Serwer also links to a chilling chart by the Southern Poverty Law Center detailing the rise of American racist and nativist groups.

If you’re like me, you’re in the middle of celebrating NationalHealthCenterWeek. Graciela Soto Perez writes in the Visalia-Times:

Community clinics and health centers provide high-quality care to more than 5 million Californians each year, many of whom are uninsured or underinsured. Our health centers have a long history of providing primary care to underserved communities, including our state’s migrant farmworker community. In California, our migrant health centers provide services to more than 480,000 farmworkers and their families throughout the year.

She goes on to laud the new grants from The Department of Health and Human Services that will help health centers in California increase the reach of their services.

On Wednesday, six activists parked themselves inside Florida senator Bill Nelson’s office, refusing to leave until he intervened in the impending deportation of undocumented Argentinian immigrant Claudio Rojas who is on the 18th day of a hunger strike. After having two of the six arrested, Nelson wrote a letter, Thursday, to US Secretary of Homeland Security Janet Napolitano saying

“I’m told Mr. Rojas has been in the U.S. about 12 years and has a wife and two children who are dependent upon him…I’m requesting you review this case and determine whether prosecutorial discretion is applicable.” (via The Miami Herald)

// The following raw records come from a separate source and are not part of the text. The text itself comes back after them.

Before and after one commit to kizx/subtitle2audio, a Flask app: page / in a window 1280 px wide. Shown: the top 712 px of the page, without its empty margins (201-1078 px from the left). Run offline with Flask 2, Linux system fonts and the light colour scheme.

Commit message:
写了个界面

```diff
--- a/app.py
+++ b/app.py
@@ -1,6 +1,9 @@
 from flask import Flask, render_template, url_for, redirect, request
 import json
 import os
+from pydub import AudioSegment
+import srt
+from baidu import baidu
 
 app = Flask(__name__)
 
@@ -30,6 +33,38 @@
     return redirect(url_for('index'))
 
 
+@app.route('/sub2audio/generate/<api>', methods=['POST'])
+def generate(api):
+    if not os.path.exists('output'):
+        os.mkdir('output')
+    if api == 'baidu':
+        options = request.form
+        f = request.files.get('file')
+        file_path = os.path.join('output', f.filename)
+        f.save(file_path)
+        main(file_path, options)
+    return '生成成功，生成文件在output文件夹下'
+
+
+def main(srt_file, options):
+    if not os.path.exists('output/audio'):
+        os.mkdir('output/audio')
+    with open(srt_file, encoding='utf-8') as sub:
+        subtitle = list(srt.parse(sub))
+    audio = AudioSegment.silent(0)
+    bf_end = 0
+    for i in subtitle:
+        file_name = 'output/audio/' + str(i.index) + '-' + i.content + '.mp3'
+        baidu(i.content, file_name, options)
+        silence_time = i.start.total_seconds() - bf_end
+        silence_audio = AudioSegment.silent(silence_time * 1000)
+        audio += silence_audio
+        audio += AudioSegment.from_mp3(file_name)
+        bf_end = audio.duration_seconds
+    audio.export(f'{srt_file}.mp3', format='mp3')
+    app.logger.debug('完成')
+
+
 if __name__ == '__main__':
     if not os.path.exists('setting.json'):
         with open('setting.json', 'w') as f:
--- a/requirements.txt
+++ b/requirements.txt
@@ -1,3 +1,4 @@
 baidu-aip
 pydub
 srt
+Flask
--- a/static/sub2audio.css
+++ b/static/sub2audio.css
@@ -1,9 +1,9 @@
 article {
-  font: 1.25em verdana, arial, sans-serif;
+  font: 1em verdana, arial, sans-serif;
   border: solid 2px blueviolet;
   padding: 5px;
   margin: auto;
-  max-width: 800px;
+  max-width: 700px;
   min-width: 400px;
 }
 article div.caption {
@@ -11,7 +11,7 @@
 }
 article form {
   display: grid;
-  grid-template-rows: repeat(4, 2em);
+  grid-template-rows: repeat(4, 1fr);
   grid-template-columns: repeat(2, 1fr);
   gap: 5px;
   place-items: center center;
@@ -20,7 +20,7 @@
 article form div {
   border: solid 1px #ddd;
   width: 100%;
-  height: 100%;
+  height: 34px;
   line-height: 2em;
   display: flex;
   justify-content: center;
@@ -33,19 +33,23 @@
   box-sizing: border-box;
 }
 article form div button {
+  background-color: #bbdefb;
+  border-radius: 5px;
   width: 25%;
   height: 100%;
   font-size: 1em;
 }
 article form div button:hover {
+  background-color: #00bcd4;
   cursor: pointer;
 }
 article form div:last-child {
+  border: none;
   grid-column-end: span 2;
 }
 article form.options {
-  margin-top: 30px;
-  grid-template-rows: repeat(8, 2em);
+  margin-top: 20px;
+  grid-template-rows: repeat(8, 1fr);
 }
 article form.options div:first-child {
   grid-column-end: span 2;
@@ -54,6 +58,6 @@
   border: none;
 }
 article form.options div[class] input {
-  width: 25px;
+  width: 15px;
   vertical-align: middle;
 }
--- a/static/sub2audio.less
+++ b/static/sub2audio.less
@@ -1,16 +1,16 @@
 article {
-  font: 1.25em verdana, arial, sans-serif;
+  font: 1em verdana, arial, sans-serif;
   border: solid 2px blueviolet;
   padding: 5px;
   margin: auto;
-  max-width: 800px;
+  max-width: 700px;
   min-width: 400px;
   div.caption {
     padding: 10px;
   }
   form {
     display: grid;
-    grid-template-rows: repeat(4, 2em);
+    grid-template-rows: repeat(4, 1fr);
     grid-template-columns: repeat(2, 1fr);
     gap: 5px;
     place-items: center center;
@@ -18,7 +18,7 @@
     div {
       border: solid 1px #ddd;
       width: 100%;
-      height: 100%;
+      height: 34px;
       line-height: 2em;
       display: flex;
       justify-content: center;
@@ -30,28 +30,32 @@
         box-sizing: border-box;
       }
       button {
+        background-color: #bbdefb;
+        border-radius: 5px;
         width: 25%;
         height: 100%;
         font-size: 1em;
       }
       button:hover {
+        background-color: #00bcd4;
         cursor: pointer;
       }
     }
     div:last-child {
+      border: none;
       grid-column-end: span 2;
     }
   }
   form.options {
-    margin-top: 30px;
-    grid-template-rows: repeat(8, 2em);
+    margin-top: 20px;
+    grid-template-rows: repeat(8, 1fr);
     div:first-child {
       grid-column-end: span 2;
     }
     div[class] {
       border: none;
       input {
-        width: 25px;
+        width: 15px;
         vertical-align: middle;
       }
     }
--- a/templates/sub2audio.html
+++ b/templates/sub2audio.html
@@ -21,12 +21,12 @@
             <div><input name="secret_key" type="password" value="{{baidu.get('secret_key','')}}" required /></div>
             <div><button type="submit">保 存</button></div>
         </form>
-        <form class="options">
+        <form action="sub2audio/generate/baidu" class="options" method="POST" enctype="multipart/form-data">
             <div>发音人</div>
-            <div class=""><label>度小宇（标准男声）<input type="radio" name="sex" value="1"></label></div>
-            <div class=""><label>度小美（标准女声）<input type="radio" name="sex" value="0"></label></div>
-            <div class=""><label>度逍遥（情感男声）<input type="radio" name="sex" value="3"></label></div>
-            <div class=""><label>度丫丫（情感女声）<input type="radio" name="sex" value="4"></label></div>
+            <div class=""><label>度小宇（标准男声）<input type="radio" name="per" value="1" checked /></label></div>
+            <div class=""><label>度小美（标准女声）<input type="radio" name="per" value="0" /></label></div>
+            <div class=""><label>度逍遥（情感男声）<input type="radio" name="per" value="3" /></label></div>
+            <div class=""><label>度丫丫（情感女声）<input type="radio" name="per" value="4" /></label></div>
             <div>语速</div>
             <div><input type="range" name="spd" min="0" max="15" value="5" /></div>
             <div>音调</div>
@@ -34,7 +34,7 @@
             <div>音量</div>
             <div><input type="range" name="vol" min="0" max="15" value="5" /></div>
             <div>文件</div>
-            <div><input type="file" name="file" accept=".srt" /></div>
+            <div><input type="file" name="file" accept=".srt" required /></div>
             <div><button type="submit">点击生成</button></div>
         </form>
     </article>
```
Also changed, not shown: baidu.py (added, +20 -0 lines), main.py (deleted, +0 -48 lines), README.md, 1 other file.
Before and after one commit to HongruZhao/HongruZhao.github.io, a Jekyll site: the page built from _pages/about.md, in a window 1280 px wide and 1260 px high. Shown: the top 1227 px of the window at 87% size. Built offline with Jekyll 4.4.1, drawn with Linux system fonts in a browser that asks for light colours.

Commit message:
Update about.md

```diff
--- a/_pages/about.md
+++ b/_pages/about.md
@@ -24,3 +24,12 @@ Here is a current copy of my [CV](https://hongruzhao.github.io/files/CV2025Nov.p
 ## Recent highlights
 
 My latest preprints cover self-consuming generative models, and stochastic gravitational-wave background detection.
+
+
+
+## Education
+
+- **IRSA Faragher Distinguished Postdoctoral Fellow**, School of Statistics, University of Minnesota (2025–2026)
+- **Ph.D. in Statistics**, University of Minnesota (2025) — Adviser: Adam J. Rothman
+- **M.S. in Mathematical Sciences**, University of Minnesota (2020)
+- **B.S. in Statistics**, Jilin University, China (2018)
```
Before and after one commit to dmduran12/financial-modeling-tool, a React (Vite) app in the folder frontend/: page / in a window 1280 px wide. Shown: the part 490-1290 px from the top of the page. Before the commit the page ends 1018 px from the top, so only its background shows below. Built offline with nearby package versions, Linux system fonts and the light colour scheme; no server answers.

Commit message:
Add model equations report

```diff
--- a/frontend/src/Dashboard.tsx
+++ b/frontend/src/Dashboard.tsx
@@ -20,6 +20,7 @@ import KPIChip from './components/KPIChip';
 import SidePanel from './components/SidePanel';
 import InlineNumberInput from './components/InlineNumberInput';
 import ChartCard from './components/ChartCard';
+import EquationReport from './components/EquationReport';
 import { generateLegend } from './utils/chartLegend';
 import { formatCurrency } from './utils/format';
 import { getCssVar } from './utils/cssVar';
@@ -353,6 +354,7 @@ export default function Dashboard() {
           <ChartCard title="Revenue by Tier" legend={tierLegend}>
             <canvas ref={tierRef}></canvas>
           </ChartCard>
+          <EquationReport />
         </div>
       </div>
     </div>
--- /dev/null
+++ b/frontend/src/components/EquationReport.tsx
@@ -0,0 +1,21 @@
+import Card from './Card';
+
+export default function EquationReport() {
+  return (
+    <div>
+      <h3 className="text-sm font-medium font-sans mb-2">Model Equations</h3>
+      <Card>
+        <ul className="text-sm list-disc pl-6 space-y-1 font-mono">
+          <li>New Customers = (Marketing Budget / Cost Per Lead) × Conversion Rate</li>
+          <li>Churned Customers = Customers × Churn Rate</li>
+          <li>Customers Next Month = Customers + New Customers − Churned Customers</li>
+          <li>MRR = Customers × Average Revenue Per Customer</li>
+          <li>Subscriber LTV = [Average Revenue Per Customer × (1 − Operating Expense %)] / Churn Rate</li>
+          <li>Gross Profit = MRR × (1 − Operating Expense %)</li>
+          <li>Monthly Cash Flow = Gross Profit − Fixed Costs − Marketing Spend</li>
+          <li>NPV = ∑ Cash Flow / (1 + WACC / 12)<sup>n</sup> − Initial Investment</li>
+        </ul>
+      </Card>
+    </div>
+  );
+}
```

Activists say the letter doesn’t go far enough. No word yet on Rojas’ fate.

Finally, as part of our coverage on the lead-up to the launch of the deferred action program on August 15th we put out a call via our Twitter account (@fi2w) asking for information about workshops being held in your area. Many people got back to us. Here are some upcoming ones:

New York Workshops via NYSYLC

For any questions or concerns please email

Tuesday, August 14, 2012

Staten Island Deferred Action Workshop | Taller de Accion Diferida en Staten Island

Saint Mary’s of The Assumption Church

2230 Richmond Ter, Staten Island, New York 10302

Time: 6:00-8pm

Wednesday, August 15, 2012

Deferred Action Legal Assistance Registration For Dreamers

St. Mary’s Church

440 Grand Street (between Pitt St. and Attorney St.) – Manhattan

Time: 12 pm to 6 pm

Thursday, August 16, 2012

East Harlem Deferred Action Workshop | Taller de Accion Diferida en East Harlem

LSA New Friends Committee

333 East 115th Street, New York, New York 10029

Time: 6:30pm to 8:30pm


Philadelphia Workshops via Welcoming Center for New Pennsylvanians

Thursdays August 16, and 23

10-11 a.m.

Consulate of Mexico

The Bourse Building, Suite 310

111 S. Independence Mall East (5th St. near Chestnut St.)

Philadelphia, PA 19106

Philadelphia Workshop via Juntos

When: Wednesday, August 15th, 2012 at 6pm

Where: Juntos’ office, 2029 S. 8th St. on the corner of 8thand Snyder in South Philadelphia

Please send information on other deferred action workshops to

Feet in 2 Worlds is supported by the New York Community Trust and the John S. and James L. Knight Foundation with additional support from the Ralph E. Odgen Foundation and the Sirus Fund. 


AboutAaron Leaf
Aaron Leaf is a writer, editor, and digital producer based in New York with a special interest in African politics, immigrant diasporas, and the future of cities. Raised in Canada, he has lived on four continents and has written for a wide variety of publications. Recent bylines include Al Jazeera America, The Nation, The Globe and Mail and The Guardian.